━━━━━ THE DATA ━━━━━
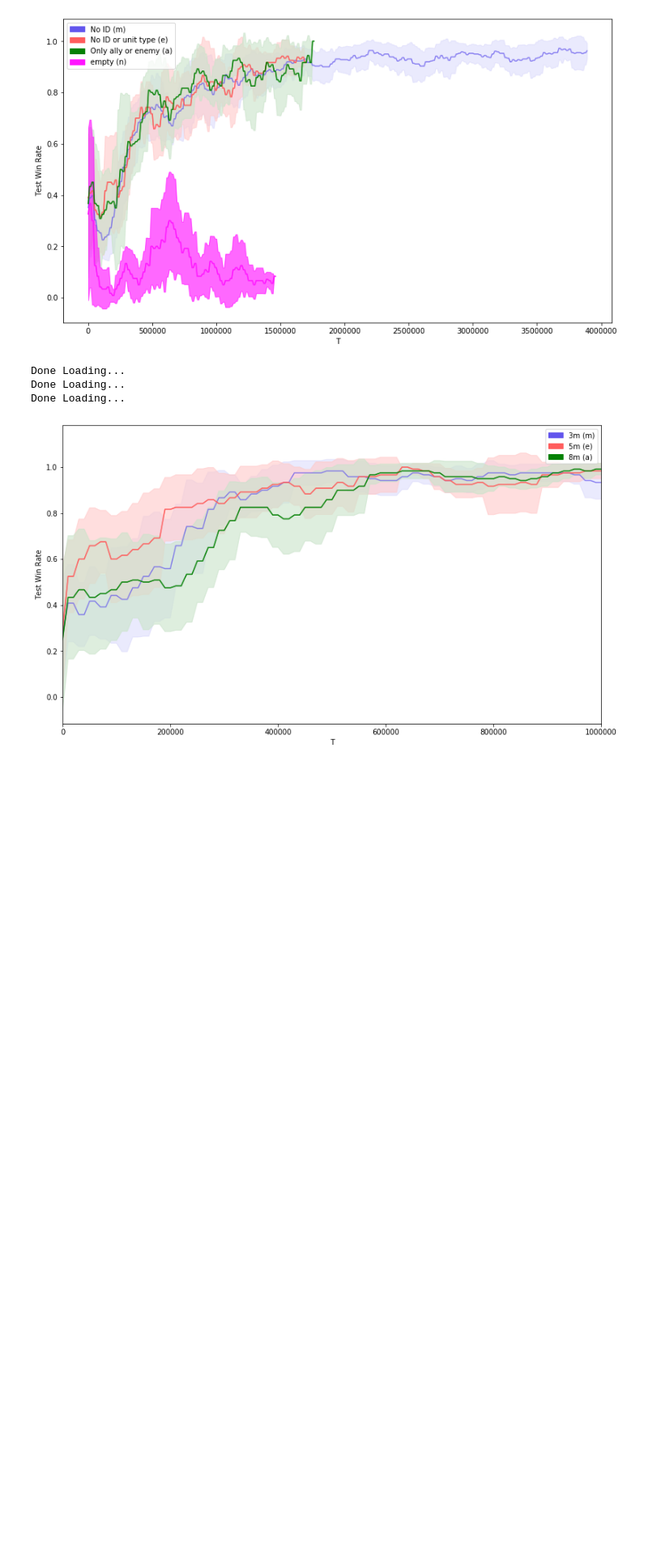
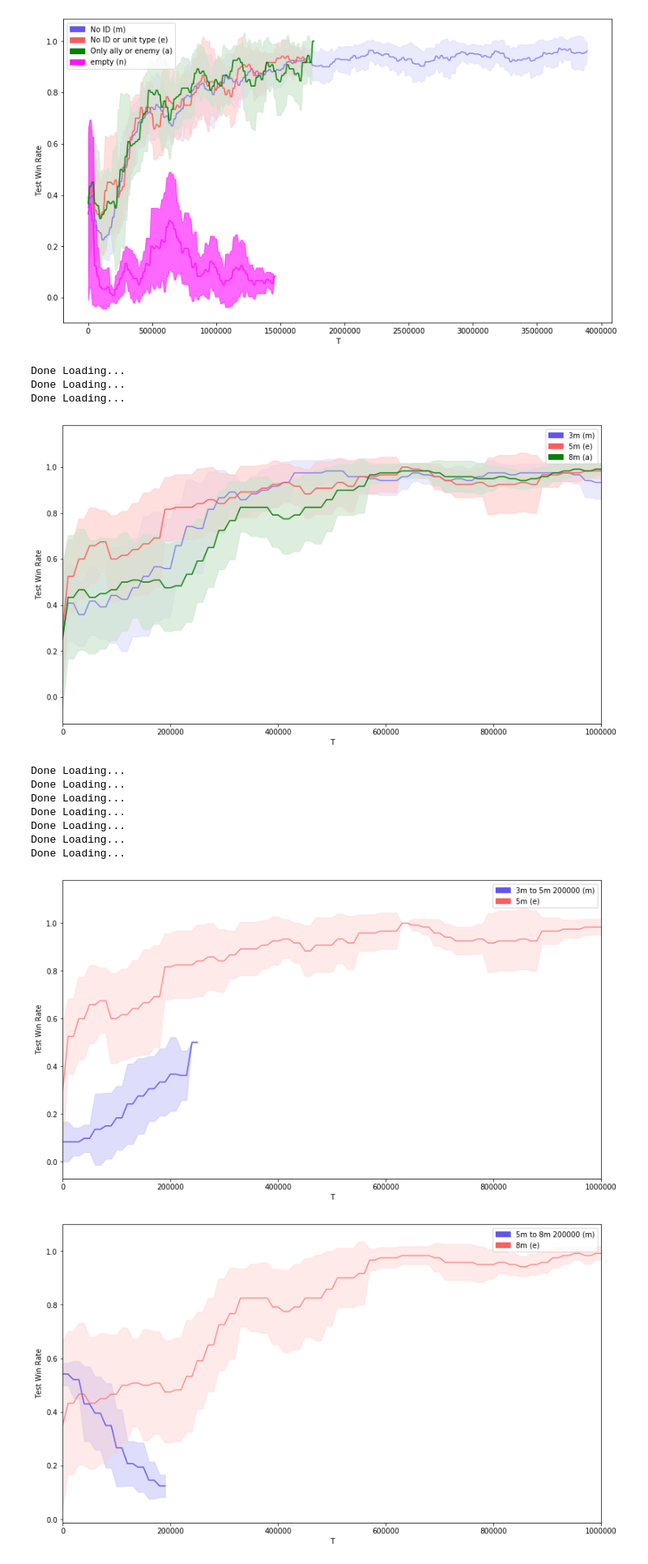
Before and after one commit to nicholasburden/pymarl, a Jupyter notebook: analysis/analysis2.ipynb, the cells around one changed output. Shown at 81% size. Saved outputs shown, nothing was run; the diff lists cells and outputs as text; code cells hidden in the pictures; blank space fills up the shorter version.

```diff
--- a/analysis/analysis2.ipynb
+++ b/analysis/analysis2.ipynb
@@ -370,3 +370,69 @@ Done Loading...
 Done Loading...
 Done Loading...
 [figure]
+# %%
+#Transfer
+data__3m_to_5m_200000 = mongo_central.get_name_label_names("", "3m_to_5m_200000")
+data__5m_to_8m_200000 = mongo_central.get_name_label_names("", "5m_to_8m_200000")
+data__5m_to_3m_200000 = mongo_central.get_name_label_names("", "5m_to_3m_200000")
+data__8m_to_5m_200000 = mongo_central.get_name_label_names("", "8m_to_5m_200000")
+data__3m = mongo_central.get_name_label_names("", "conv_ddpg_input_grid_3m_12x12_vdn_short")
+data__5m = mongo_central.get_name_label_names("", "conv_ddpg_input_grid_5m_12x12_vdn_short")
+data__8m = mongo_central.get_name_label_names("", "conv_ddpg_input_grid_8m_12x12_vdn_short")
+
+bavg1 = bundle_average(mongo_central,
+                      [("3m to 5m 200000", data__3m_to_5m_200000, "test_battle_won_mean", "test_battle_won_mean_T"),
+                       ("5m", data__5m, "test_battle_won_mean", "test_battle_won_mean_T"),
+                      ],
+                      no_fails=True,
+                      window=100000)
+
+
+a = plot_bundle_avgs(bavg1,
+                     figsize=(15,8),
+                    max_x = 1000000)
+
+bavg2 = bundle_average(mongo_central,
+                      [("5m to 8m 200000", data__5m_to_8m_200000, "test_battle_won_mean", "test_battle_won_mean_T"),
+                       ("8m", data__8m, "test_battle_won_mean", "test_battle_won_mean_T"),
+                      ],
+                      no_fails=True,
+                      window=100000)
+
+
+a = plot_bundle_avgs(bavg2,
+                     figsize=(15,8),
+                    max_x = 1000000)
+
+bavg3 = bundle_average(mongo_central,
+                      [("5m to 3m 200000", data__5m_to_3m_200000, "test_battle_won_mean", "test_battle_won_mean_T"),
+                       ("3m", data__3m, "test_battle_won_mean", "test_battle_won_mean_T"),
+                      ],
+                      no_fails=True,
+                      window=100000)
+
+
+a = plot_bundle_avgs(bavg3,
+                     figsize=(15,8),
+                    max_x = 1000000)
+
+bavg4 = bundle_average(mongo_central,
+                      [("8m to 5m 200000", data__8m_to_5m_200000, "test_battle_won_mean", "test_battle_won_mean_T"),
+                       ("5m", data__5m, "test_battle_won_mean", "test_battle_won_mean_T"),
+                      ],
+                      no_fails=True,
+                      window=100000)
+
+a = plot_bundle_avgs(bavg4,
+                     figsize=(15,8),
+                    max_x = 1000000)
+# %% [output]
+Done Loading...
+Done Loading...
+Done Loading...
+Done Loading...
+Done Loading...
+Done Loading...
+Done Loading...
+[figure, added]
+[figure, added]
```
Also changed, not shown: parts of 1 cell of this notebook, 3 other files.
━━━━━
[WHAT IS NEEDED] Whenever the word "changed" shows up in a line of the entries above, copy that line.

[WORKED SOLUTION]
Before and after one commit to nicholasburden/pymarl, a Jupyter notebook: analysis/analysis2.ipynb, the cells around one changed output. Shown at 81% size. Saved outputs shown, nothing was run; the diff lists cells and outputs as text; code cells hidden in the pictures; blank space fills up the shorter version.
Also changed, not shown: parts of 1 cell of this notebook, 3 other files.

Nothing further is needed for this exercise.